Before and after images:

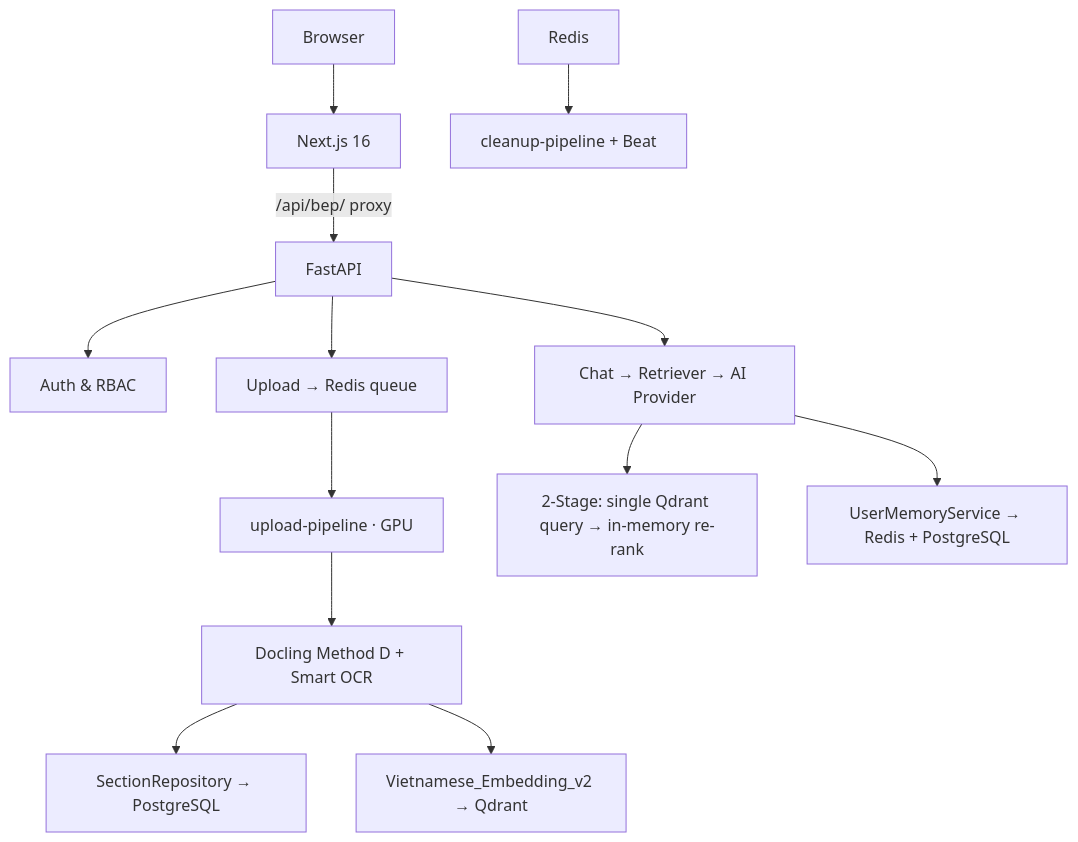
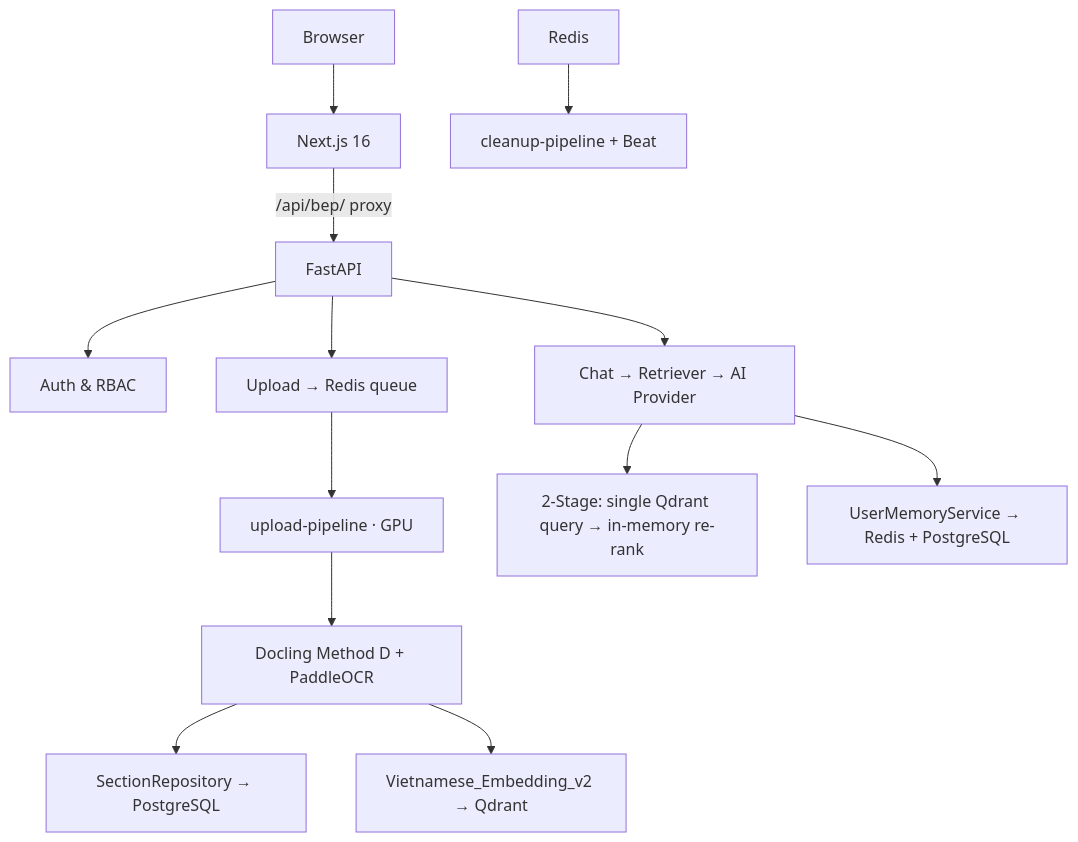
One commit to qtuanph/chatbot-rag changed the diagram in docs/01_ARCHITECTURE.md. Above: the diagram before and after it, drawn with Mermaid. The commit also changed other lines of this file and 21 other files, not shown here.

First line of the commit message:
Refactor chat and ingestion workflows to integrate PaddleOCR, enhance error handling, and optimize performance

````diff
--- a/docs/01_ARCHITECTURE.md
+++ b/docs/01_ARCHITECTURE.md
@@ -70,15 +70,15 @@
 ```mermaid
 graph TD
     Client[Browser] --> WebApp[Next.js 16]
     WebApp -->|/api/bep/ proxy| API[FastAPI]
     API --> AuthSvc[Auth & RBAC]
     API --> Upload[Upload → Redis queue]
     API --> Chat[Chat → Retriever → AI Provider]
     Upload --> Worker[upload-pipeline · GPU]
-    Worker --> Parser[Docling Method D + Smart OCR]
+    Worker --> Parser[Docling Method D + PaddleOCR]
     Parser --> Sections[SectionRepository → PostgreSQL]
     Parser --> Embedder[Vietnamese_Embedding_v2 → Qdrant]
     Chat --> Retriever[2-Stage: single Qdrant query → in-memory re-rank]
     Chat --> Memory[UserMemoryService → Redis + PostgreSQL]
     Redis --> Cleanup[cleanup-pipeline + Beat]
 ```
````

■ Prompt: Collect every line above that contains the word "Parser".

■ Task response:
-    Worker --> Parser[Docling Method D + Smart OCR]
+    Worker --> Parser[Docling Method D + PaddleOCR]
     Parser --> Sections[SectionRepository → PostgreSQL]
     Parser --> Embedder[Vietnamese_Embedding_v2 → Qdrant]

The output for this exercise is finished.